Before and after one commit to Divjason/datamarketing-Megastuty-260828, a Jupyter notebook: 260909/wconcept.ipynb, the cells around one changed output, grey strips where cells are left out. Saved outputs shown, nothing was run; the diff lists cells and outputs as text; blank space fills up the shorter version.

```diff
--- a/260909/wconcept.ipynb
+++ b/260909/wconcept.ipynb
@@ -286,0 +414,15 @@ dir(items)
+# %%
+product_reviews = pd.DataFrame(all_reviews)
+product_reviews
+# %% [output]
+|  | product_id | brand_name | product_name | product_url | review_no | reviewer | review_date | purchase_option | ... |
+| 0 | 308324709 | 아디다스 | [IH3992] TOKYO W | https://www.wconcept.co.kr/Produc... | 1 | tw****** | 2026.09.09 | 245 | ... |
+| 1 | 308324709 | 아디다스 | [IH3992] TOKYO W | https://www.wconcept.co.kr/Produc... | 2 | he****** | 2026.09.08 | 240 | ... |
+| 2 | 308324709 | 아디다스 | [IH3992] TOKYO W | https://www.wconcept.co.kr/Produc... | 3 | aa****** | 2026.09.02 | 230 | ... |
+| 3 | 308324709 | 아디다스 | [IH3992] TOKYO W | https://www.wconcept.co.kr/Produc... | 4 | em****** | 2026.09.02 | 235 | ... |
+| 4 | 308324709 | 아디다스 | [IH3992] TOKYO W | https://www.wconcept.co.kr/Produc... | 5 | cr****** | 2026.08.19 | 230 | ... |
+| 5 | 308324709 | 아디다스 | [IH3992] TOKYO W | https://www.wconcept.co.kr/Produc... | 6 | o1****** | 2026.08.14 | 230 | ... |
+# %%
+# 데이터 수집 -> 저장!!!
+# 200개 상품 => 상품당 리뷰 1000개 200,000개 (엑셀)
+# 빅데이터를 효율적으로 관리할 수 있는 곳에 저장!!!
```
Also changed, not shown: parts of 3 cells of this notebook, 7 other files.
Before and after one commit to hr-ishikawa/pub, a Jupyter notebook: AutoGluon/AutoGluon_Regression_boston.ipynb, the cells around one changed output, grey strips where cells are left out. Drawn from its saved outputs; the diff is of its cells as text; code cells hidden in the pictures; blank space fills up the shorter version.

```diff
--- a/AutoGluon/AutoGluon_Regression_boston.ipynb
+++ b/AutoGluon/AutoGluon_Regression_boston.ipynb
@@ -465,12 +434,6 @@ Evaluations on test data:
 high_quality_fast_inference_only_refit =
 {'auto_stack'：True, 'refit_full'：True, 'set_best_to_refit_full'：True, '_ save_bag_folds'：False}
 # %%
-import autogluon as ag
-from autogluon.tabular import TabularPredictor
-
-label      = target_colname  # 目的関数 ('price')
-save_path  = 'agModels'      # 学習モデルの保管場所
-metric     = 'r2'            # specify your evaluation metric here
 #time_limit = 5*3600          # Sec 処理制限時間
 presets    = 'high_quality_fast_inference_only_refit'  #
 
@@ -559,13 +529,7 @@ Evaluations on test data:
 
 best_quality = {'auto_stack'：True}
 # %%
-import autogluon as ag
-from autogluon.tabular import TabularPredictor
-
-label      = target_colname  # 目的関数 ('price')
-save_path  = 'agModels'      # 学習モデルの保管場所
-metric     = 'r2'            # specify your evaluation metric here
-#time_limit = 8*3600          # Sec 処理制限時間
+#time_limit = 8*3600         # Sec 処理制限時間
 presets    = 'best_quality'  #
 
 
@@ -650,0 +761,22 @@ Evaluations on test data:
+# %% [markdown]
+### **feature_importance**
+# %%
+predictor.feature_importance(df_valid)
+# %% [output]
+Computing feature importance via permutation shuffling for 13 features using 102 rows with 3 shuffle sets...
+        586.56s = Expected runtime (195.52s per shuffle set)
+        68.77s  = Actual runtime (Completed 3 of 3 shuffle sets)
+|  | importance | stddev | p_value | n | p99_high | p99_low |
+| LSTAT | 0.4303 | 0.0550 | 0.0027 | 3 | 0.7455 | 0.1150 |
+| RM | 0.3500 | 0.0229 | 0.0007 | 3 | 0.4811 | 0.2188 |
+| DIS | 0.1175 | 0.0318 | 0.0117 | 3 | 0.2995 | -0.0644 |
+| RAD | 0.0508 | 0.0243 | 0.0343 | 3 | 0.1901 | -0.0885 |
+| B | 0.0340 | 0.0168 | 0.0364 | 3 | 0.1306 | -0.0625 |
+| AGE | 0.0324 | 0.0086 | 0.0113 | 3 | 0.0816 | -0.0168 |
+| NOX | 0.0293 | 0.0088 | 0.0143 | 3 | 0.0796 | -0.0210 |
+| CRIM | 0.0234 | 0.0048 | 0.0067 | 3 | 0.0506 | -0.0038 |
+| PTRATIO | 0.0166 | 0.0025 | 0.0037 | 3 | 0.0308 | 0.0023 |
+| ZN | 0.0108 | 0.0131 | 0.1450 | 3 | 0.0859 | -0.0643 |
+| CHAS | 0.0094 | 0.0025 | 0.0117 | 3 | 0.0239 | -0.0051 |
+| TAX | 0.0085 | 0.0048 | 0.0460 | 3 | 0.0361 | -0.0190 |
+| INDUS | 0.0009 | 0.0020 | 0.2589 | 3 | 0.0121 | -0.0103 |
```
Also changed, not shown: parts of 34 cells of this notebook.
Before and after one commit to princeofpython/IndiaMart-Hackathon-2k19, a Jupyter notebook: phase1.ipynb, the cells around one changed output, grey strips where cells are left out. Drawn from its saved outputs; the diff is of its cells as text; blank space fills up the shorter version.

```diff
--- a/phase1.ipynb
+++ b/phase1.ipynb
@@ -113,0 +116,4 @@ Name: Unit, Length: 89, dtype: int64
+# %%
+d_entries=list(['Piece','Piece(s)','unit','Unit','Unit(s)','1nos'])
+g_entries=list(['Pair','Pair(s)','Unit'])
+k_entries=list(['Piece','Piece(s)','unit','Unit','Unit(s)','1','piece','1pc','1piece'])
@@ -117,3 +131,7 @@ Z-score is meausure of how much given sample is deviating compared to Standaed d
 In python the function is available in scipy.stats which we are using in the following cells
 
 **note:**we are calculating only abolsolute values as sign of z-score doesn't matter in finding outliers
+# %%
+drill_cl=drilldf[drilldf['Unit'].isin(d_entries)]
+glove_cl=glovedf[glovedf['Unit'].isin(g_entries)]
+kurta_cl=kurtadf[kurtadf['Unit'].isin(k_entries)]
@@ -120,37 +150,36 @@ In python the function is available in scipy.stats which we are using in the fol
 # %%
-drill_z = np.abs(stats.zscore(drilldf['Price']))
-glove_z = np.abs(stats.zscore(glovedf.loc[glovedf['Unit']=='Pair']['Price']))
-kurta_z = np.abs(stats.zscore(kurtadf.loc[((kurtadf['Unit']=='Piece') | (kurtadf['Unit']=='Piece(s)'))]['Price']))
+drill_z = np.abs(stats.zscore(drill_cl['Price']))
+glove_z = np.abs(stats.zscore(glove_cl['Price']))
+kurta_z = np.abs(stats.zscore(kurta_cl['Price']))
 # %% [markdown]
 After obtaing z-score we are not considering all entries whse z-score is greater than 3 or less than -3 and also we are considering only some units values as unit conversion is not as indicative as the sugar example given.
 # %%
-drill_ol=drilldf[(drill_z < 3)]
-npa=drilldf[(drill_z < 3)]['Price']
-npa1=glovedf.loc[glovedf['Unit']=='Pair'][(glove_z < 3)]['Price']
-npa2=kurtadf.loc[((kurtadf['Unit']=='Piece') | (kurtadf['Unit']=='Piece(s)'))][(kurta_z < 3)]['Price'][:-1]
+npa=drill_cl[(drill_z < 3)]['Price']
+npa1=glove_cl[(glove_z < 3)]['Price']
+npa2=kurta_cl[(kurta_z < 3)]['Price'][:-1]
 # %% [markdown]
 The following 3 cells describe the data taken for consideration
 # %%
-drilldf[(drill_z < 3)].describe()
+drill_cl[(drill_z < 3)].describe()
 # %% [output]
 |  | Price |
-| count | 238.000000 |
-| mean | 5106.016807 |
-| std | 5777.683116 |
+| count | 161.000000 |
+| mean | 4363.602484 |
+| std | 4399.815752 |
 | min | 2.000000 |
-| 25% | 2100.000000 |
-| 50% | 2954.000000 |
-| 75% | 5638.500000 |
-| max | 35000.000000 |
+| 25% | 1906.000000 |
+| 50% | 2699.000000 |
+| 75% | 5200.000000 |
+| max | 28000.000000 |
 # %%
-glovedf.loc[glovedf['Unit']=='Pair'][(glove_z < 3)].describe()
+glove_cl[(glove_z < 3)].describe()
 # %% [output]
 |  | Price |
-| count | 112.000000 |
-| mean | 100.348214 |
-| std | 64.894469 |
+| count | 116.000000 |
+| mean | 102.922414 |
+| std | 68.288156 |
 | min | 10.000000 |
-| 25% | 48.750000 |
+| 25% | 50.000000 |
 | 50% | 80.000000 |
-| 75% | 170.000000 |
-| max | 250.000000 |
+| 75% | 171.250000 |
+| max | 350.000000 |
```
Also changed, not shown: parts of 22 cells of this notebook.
____________
* **Problem requirements**: Filter the listing above by the word "function"; copy each line that passes.

* **Answer section**:
 In python the function is available in scipy.stats which we are using in the following cells
@@ -120,37 +150,36 @@ In python the function is available in scipy.stats which we are using in the fol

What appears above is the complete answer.